Our results suggest that the realm of electronic music is driven by a long-standing elite, which substantially boosts the expected success of unknown artists via mentorship. And yet, the same elite seems to be systematically preventing outsider artists from joining it. Further characterization of these elite star DJs may require other approaches and data sources, such as metadata on musicians. In this way, we could analyze and incorporate biases based on, e.g., gender and birth location. It is also possible that our dataset, limited to releases, does not capture more complex and social levels of mentorship, such as earlier interactions (i.e. the first time junior artists meet future mentors or even their managers, potentially much earlier than a first co-release).

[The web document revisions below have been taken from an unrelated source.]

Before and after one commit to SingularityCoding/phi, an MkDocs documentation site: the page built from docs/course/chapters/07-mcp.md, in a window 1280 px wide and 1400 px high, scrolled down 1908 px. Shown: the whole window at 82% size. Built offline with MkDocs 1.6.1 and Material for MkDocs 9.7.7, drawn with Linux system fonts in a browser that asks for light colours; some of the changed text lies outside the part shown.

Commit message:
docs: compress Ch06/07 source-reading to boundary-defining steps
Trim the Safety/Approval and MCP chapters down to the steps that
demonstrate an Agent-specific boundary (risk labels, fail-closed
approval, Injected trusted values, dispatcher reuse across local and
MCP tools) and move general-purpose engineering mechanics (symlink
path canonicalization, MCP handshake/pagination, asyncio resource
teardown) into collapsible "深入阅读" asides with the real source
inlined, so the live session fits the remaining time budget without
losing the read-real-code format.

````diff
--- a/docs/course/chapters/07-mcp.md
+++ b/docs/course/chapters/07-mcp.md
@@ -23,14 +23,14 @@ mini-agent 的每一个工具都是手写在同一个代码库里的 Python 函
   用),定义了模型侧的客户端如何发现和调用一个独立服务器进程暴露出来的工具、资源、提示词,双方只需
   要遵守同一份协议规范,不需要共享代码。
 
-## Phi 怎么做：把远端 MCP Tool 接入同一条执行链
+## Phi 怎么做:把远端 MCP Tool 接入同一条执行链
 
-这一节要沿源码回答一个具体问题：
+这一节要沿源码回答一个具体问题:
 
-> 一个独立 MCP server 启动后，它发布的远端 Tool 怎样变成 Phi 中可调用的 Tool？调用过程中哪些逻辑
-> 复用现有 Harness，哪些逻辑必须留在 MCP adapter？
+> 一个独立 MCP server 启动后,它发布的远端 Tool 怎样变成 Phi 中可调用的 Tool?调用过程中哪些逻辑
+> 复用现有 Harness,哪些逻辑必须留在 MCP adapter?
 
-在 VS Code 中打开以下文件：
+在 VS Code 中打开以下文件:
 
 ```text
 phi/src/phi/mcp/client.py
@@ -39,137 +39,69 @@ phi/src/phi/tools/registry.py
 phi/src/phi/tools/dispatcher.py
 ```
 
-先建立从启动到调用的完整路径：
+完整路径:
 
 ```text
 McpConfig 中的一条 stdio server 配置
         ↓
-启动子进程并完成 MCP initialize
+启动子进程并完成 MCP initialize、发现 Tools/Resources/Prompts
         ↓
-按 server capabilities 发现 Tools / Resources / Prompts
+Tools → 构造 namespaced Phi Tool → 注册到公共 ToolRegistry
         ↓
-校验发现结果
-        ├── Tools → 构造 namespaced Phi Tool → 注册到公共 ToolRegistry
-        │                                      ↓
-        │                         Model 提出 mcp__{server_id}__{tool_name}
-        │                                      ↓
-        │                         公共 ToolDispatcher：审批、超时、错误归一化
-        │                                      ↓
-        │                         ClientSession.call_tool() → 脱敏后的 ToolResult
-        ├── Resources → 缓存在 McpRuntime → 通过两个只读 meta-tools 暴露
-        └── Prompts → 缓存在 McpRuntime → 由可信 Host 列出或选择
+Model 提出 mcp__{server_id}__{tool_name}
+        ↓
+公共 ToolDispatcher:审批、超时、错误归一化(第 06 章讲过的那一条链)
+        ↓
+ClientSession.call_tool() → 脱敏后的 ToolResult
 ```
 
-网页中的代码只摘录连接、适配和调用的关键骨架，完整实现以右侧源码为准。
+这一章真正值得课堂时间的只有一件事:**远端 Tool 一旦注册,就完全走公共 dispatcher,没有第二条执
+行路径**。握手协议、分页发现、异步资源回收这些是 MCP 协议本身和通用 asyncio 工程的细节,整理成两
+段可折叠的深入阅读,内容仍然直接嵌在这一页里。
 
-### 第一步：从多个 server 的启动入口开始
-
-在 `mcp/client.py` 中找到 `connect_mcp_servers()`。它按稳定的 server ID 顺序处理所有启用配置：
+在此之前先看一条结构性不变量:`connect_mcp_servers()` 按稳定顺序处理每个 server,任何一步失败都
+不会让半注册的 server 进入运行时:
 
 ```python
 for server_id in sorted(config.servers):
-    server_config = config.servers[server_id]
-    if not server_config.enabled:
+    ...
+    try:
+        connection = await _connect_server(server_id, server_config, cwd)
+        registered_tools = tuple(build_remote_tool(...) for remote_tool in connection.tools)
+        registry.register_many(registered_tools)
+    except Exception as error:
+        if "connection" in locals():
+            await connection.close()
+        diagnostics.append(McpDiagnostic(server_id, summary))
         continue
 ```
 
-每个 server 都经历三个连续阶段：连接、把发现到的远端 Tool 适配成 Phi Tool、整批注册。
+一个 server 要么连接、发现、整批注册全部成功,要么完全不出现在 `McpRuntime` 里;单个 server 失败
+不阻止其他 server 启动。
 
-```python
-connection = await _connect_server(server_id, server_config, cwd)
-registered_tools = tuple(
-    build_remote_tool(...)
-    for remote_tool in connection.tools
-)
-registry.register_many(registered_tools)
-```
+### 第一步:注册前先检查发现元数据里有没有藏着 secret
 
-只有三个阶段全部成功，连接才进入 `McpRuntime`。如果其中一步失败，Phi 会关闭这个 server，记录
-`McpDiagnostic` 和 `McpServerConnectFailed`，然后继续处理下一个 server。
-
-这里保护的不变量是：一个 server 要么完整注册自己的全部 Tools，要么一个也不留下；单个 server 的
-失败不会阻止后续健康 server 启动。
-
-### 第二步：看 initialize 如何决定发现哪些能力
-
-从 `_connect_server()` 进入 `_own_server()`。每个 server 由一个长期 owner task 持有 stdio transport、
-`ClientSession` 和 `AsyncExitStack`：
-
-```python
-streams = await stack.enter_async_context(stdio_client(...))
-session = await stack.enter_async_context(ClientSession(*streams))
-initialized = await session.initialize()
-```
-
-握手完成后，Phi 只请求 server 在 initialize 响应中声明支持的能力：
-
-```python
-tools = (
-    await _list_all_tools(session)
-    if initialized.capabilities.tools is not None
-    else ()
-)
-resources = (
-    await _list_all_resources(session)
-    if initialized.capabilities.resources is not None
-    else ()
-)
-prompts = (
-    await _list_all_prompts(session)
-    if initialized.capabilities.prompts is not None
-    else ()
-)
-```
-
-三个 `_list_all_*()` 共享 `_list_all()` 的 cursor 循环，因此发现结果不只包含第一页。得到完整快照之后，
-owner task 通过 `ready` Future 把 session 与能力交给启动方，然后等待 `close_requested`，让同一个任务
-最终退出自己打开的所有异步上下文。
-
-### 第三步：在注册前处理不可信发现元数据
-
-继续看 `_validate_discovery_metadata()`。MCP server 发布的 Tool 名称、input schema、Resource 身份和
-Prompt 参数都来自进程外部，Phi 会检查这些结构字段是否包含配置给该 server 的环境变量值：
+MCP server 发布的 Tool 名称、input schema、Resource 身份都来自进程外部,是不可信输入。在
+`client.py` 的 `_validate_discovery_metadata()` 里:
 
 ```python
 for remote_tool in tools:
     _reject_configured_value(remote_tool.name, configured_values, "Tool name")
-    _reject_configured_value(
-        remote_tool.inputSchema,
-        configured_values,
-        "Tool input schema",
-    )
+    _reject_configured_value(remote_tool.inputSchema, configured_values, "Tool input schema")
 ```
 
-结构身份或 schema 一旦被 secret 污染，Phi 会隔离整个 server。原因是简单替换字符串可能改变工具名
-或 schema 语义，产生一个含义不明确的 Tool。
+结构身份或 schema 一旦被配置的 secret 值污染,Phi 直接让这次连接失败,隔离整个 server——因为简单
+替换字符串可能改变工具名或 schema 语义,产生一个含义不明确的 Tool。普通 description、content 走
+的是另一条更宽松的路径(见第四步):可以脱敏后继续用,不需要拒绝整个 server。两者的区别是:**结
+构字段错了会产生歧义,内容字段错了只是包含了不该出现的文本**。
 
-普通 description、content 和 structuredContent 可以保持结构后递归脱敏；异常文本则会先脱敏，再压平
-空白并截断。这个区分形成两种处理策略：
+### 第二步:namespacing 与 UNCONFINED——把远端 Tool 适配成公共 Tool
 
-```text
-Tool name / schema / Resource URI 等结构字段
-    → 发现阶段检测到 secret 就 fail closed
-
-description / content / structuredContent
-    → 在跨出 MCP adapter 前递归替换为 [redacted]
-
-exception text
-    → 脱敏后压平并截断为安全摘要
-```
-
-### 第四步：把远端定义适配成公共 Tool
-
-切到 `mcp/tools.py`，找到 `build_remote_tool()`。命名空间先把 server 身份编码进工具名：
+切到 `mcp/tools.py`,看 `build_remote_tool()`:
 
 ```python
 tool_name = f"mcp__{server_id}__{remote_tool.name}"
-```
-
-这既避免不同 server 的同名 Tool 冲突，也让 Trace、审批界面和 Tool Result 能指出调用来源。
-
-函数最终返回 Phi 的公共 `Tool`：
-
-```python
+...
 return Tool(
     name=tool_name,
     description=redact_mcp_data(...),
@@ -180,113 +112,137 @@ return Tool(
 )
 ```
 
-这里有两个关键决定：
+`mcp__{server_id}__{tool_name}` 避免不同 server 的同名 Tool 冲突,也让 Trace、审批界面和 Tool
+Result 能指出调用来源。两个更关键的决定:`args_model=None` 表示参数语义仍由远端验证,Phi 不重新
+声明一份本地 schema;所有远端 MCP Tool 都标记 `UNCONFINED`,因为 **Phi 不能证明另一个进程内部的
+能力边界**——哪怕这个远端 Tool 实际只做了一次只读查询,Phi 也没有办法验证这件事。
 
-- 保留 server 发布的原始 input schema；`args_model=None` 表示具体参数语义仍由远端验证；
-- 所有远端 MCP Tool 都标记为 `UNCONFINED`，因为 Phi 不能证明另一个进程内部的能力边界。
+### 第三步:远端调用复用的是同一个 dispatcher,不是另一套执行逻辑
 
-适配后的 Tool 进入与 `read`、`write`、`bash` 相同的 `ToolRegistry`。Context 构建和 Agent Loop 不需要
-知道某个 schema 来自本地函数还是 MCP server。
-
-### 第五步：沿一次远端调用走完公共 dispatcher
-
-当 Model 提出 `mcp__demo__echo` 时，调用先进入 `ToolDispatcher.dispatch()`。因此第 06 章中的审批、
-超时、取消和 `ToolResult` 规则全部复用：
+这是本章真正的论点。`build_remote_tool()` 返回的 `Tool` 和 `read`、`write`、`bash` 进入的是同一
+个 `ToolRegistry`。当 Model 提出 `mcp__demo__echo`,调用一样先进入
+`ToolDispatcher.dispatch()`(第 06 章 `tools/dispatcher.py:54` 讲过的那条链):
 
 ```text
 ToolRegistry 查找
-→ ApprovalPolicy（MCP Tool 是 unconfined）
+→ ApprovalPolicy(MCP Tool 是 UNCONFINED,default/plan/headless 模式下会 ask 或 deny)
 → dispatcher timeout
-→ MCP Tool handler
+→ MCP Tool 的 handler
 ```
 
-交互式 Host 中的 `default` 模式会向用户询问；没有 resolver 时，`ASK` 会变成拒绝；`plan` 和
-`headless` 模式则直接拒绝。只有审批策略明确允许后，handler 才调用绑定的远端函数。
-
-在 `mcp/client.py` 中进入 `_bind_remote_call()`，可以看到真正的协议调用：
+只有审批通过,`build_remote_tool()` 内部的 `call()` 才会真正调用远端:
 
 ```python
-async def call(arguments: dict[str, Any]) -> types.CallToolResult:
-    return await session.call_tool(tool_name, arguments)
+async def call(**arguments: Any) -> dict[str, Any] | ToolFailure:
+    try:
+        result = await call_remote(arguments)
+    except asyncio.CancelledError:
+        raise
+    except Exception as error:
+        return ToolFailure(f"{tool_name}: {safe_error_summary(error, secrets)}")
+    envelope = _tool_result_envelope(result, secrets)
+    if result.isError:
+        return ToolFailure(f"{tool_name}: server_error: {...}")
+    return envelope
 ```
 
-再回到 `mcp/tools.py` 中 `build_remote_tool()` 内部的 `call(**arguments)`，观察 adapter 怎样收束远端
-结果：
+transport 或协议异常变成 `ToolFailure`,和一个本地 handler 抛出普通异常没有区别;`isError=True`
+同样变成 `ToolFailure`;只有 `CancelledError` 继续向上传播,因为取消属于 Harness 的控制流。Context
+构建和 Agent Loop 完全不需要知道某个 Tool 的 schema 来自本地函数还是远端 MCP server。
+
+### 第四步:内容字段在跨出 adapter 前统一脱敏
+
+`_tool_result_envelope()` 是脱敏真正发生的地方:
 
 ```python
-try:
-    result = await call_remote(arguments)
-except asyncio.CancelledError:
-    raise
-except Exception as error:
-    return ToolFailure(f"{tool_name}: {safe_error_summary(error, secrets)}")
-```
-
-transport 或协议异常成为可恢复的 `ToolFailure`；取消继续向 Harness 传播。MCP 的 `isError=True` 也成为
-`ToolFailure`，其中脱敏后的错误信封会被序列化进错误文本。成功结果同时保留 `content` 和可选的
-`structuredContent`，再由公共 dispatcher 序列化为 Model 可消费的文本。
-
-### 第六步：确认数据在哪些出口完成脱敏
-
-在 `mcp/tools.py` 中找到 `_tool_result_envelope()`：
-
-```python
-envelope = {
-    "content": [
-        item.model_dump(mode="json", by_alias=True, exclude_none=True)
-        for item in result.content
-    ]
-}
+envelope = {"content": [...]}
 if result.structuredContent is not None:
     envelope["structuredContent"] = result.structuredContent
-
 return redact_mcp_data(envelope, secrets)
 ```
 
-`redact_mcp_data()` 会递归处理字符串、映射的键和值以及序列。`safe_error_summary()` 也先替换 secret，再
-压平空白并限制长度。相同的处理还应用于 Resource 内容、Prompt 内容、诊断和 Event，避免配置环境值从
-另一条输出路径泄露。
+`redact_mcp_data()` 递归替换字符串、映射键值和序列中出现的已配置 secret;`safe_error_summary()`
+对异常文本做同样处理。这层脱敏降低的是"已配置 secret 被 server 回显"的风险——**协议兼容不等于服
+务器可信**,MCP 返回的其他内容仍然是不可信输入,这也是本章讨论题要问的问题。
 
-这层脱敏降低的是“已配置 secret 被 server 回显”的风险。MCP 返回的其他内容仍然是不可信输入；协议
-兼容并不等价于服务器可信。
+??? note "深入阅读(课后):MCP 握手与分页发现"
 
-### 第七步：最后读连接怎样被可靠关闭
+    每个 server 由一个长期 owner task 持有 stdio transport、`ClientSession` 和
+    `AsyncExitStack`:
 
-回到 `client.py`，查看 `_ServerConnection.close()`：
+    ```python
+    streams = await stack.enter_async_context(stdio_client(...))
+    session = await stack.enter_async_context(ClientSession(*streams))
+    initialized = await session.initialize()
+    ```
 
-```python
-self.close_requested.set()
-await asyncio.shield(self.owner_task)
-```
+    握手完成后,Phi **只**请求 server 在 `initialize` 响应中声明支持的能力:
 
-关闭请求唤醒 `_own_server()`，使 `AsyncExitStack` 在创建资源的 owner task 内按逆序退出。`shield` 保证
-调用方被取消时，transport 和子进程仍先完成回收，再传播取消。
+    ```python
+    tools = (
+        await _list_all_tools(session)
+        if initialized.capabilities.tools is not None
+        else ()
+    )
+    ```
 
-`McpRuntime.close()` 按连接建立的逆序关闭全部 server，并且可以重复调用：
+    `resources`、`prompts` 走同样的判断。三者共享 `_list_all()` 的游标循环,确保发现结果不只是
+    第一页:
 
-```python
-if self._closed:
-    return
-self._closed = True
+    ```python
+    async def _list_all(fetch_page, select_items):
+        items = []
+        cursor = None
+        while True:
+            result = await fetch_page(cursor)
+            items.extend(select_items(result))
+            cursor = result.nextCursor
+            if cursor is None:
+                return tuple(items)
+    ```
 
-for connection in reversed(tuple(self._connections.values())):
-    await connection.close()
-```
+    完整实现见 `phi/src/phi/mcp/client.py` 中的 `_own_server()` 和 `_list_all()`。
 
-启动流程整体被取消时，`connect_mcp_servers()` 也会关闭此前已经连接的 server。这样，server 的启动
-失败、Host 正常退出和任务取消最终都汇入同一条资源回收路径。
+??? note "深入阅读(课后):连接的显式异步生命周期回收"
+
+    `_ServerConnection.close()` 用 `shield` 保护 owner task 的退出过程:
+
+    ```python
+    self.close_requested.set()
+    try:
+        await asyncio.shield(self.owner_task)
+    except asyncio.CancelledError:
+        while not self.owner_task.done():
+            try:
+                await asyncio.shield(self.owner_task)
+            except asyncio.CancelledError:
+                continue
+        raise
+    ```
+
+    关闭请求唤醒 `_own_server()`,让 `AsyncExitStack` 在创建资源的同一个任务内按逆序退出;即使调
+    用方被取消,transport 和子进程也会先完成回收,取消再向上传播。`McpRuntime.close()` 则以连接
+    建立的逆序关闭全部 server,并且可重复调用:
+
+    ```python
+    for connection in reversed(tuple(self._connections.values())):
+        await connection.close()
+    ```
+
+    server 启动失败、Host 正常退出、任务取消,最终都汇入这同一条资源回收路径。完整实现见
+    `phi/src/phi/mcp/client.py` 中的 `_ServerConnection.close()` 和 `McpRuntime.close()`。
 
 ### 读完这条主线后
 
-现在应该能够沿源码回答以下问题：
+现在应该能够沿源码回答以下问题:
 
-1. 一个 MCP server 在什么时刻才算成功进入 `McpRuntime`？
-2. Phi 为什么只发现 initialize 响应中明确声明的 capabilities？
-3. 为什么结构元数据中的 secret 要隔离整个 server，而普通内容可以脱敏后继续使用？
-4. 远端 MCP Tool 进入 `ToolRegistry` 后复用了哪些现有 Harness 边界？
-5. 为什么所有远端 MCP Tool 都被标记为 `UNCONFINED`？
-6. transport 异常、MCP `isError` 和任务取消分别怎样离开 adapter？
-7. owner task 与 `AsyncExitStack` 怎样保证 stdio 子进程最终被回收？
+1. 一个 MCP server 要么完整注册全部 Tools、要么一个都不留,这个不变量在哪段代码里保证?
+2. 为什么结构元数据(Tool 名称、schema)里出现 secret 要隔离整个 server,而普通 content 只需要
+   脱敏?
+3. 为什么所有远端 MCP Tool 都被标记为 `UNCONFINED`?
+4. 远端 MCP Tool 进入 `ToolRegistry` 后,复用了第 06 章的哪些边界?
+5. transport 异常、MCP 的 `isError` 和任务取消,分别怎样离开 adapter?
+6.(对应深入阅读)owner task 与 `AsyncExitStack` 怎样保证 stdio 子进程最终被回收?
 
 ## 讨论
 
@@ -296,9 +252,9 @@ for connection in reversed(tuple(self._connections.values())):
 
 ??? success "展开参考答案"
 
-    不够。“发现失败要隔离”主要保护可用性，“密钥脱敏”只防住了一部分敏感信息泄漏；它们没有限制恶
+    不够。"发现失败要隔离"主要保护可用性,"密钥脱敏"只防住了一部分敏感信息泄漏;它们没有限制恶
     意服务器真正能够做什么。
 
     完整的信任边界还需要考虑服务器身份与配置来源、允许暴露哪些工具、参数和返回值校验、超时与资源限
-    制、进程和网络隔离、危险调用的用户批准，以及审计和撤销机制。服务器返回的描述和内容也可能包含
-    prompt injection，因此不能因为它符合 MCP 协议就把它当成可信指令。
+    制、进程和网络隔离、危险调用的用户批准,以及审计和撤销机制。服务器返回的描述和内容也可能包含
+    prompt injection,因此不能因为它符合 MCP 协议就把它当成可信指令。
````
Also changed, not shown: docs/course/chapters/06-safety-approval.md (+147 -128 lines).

Possible venues of related future research include an understanding of the differences between the trajectories of those we never make it to the top 100 against those who do and the analysis of the early-career patterns of these two groups. As a step further from descriptive analysis, an interesting direction is the development of predictive models that capture not only the next top 100 or No. 1 DJ’s identities, but also the next new entries: people who are already out there with the potential for becoming the stars of the next generation. In this direction, we would also suggest to study musical features and extract various descriptors of the audio data itself, as well as combine the collaboration network with co-follow networks extracted from various social media outlets.

We propose here a first attempt to understand the emergence of success in electronic music by obtaining quantitative findings on the existence and behavior of an exclusive elite of star DJs and producers. These results not only give insights into an interesting and wildly dynamic social system, but also offer a good starting point for further research and policy suggestions. These include directions such as how to make electronic music more inclusive and less biased, help junior artists to be less exposed to long-standing stars, and make steps towards more merit- (and less business-based) spaces for artistic creativity.